**THE TASK**:
Copy the data below in full, exactly as it appears.

**DATA SECTION**:
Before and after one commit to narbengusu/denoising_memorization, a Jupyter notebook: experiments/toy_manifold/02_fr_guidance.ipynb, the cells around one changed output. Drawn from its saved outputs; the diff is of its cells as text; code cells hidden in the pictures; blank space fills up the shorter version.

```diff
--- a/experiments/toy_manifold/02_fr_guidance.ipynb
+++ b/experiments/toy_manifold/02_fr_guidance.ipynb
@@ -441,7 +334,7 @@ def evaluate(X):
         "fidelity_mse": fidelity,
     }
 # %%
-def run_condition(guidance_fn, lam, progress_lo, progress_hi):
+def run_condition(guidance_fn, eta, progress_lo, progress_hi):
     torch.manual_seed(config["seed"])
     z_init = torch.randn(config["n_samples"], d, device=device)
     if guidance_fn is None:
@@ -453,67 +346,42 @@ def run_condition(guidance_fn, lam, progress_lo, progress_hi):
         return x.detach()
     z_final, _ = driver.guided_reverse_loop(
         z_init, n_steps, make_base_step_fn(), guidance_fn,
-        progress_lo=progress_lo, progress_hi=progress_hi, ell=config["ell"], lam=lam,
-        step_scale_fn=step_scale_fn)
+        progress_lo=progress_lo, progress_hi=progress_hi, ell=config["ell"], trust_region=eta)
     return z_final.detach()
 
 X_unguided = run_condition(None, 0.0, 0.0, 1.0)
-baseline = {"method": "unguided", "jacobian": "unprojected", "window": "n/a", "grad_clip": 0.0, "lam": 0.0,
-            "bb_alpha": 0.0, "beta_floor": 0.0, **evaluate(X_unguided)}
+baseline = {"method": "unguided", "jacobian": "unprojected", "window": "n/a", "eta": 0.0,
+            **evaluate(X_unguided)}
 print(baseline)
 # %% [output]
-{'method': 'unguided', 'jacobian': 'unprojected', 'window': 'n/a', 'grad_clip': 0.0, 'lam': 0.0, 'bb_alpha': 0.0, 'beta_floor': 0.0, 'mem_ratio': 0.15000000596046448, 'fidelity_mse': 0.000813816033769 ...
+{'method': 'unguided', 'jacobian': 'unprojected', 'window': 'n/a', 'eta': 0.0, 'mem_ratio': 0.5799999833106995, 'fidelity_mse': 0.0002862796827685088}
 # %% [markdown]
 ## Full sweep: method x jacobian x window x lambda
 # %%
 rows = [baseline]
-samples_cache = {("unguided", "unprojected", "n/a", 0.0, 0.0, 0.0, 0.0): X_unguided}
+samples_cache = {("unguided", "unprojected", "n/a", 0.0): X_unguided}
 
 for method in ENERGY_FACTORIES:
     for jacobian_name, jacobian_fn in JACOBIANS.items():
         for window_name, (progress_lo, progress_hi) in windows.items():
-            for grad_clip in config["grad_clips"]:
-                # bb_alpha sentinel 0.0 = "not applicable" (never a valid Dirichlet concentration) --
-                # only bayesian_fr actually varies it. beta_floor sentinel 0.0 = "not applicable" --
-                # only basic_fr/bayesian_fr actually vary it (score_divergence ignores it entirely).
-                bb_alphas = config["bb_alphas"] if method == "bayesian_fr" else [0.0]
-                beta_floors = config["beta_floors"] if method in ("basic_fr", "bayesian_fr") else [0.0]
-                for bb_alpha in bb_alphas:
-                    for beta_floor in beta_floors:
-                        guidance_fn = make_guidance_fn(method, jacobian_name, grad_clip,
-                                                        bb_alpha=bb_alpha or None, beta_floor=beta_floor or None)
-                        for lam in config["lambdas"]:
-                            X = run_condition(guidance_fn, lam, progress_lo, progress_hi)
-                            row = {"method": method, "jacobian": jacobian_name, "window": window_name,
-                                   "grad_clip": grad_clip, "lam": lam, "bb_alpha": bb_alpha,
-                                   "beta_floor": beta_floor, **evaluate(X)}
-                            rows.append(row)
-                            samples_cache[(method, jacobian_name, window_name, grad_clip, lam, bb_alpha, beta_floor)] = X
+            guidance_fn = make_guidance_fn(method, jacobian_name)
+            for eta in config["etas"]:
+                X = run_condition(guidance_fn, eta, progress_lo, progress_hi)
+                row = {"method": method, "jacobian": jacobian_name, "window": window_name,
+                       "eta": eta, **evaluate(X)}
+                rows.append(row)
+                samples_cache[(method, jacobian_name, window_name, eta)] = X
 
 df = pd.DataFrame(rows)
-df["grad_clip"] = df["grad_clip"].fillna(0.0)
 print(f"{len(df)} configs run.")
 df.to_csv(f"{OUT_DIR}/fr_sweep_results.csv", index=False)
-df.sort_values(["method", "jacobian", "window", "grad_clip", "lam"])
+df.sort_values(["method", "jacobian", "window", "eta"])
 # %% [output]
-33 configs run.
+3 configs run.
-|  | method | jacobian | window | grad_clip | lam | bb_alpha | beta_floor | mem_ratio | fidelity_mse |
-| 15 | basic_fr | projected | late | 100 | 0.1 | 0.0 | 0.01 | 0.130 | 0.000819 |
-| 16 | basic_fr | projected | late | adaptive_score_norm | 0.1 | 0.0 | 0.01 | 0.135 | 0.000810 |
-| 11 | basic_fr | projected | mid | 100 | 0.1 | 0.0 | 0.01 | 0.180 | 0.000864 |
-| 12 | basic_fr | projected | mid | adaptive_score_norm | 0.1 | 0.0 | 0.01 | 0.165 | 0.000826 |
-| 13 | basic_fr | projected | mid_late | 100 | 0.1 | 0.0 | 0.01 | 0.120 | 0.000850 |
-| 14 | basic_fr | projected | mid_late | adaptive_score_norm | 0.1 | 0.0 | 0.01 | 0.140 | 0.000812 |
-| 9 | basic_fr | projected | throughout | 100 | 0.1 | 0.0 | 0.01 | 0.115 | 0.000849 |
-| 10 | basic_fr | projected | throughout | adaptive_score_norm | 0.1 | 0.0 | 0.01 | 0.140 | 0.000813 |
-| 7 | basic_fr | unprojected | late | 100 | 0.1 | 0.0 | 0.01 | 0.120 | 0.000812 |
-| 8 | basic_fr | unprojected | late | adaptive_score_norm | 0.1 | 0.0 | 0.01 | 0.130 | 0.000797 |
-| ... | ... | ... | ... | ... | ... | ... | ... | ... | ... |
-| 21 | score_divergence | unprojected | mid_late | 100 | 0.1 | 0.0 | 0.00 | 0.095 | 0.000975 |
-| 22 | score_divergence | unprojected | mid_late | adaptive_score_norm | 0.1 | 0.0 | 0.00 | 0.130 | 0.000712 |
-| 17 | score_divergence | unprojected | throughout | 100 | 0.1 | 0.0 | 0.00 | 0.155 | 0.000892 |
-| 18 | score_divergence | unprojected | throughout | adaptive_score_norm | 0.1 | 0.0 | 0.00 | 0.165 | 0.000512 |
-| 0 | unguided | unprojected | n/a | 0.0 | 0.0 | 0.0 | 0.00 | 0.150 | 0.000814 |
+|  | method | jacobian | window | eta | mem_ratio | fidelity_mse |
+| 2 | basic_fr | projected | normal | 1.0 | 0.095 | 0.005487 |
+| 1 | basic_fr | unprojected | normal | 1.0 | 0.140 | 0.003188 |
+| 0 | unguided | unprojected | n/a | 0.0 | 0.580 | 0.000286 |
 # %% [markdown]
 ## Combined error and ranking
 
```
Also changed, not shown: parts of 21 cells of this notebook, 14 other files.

**EXERCISE RESPONSE**:
Before and after one commit to narbengusu/denoising_memorization, a Jupyter notebook: experiments/toy_manifold/02_fr_guidance.ipynb, the cells around one changed output. Drawn from its saved outputs; the diff is of its cells as text; code cells hidden in the pictures; blank space fills up the shorter version.

```diff
--- a/experiments/toy_manifold/02_fr_guidance.ipynb
+++ b/experiments/toy_manifold/02_fr_guidance.ipynb
@@ -441,7 +334,7 @@ def evaluate(X):
         "fidelity_mse": fidelity,
     }
 # %%
-def run_condition(guidance_fn, lam, progress_lo, progress_hi):
+def run_condition(guidance_fn, eta, progress_lo, progress_hi):
     torch.manual_seed(config["seed"])
     z_init = torch.randn(config["n_samples"], d, device=device)
     if guidance_fn is None:
@@ -453,67 +346,42 @@ def run_condition(guidance_fn, lam, progress_lo, progress_hi):
         return x.detach()
     z_final, _ = driver.guided_reverse_loop(
         z_init, n_steps, make_base_step_fn(), guidance_fn,
-        progress_lo=progress_lo, progress_hi=progress_hi, ell=config["ell"], lam=lam,
-        step_scale_fn=step_scale_fn)
+        progress_lo=progress_lo, progress_hi=progress_hi, ell=config["ell"], trust_region=eta)
     return z_final.detach()
 
 X_unguided = run_condition(None, 0.0, 0.0, 1.0)
-baseline = {"method": "unguided", "jacobian": "unprojected", "window": "n/a", "grad_clip": 0.0, "lam": 0.0,
-            "bb_alpha": 0.0, "beta_floor": 0.0, **evaluate(X_unguided)}
+baseline = {"method": "unguided", "jacobian": "unprojected", "window": "n/a", "eta": 0.0,
+            **evaluate(X_unguided)}
 print(baseline)
 # %% [output]
-{'method': 'unguided', 'jacobian': 'unprojected', 'window': 'n/a', 'grad_clip': 0.0, 'lam': 0.0, 'bb_alpha': 0.0, 'beta_floor': 0.0, 'mem_ratio': 0.15000000596046448, 'fidelity_mse': 0.000813816033769 ...
+{'method': 'unguided', 'jacobian': 'unprojected', 'window': 'n/a', 'eta': 0.0, 'mem_ratio': 0.5799999833106995, 'fidelity_mse': 0.0002862796827685088}
 # %% [markdown]
 ## Full sweep: method x jacobian x window x lambda
 # %%
 rows = [baseline]
-samples_cache = {("unguided", "unprojected", "n/a", 0.0, 0.0, 0.0, 0.0): X_unguided}
+samples_cache = {("unguided", "unprojected", "n/a", 0.0): X_unguided}
 
 for method in ENERGY_FACTORIES:
     for jacobian_name, jacobian_fn in JACOBIANS.items():
         for window_name, (progress_lo, progress_hi) in windows.items():
-            for grad_clip in config["grad_clips"]:
-                # bb_alpha sentinel 0.0 = "not applicable" (never a valid Dirichlet concentration) --
-                # only bayesian_fr actually varies it. beta_floor sentinel 0.0 = "not applicable" --
-                # only basic_fr/bayesian_fr actually vary it (score_divergence ignores it entirely).
-                bb_alphas = config["bb_alphas"] if method == "bayesian_fr" else [0.0]
-                beta_floors = config["beta_floors"] if method in ("basic_fr", "bayesian_fr") else [0.0]
-                for bb_alpha in bb_alphas:
-                    for beta_floor in beta_floors:
-                        guidance_fn = make_guidance_fn(method, jacobian_name, grad_clip,
-                                                        bb_alpha=bb_alpha or None, beta_floor=beta_floor or None)
-                        for lam in config["lambdas"]:
-                            X = run_condition(guidance_fn, lam, progress_lo, progress_hi)
-                            row = {"method": method, "jacobian": jacobian_name, "window": window_name,
-                                   "grad_clip": grad_clip, "lam": lam, "bb_alpha": bb_alpha,
-                                   "beta_floor": beta_floor, **evaluate(X)}
-                            rows.append(row)
-                            samples_cache[(method, jacobian_name, window_name, grad_clip, lam, bb_alpha, beta_floor)] = X
+            guidance_fn = make_guidance_fn(method, jacobian_name)
+            for eta in config["etas"]:
+                X = run_condition(guidance_fn, eta, progress_lo, progress_hi)
+                row = {"method": method, "jacobian": jacobian_name, "window": window_name,
+                       "eta": eta, **evaluate(X)}
+                rows.append(row)
+                samples_cache[(method, jacobian_name, window_name, eta)] = X
 
 df = pd.DataFrame(rows)
-df["grad_clip"] = df["grad_clip"].fillna(0.0)
 print(f"{len(df)} configs run.")
 df.to_csv(f"{OUT_DIR}/fr_sweep_results.csv", index=False)
-df.sort_values(["method", "jacobian", "window", "grad_clip", "lam"])
+df.sort_values(["method", "jacobian", "window", "eta"])
 # %% [output]
-33 configs run.
+3 configs run.
-|  | method | jacobian | window | grad_clip | lam | bb_alpha | beta_floor | mem_ratio | fidelity_mse |
-| 15 | basic_fr | projected | late | 100 | 0.1 | 0.0 | 0.01 | 0.130 | 0.000819 |
-| 16 | basic_fr | projected | late | adaptive_score_norm | 0.1 | 0.0 | 0.01 | 0.135 | 0.000810 |
-| 11 | basic_fr | projected | mid | 100 | 0.1 | 0.0 | 0.01 | 0.180 | 0.000864 |
-| 12 | basic_fr | projected | mid | adaptive_score_norm | 0.1 | 0.0 | 0.01 | 0.165 | 0.000826 |
-| 13 | basic_fr | projected | mid_late | 100 | 0.1 | 0.0 | 0.01 | 0.120 | 0.000850 |
-| 14 | basic_fr | projected | mid_late | adaptive_score_norm | 0.1 | 0.0 | 0.01 | 0.140 | 0.000812 |
-| 9 | basic_fr | projected | throughout | 100 | 0.1 | 0.0 | 0.01 | 0.115 | 0.000849 |
-| 10 | basic_fr | projected | throughout | adaptive_score_norm | 0.1 | 0.0 | 0.01 | 0.140 | 0.000813 |
-| 7 | basic_fr | unprojected | late | 100 | 0.1 | 0.0 | 0.01 | 0.120 | 0.000812 |
-| 8 | basic_fr | unprojected | late | adaptive_score_norm | 0.1 | 0.0 | 0.01 | 0.130 | 0.000797 |
-| ... | ... | ... | ... | ... | ... | ... | ... | ... | ... |
-| 21 | score_divergence | unprojected | mid_late | 100 | 0.1 | 0.0 | 0.00 | 0.095 | 0.000975 |
-| 22 | score_divergence | unprojected | mid_late | adaptive_score_norm | 0.1 | 0.0 | 0.00 | 0.130 | 0.000712 |
-| 17 | score_divergence | unprojected | throughout | 100 | 0.1 | 0.0 | 0.00 | 0.155 | 0.000892 |
-| 18 | score_divergence | unprojected | throughout | adaptive_score_norm | 0.1 | 0.0 | 0.00 | 0.165 | 0.000512 |
-| 0 | unguided | unprojected | n/a | 0.0 | 0.0 | 0.0 | 0.00 | 0.150 | 0.000814 |
+|  | method | jacobian | window | eta | mem_ratio | fidelity_mse |
+| 2 | basic_fr | projected | normal | 1.0 | 0.095 | 0.005487 |
+| 1 | basic_fr | unprojected | normal | 1.0 | 0.140 | 0.003188 |
+| 0 | unguided | unprojected | n/a | 0.0 | 0.580 | 0.000286 |
 # %% [markdown]
 ## Combined error and ranking
 
```
Also changed, not shown: parts of 21 cells of this notebook, 14 other files.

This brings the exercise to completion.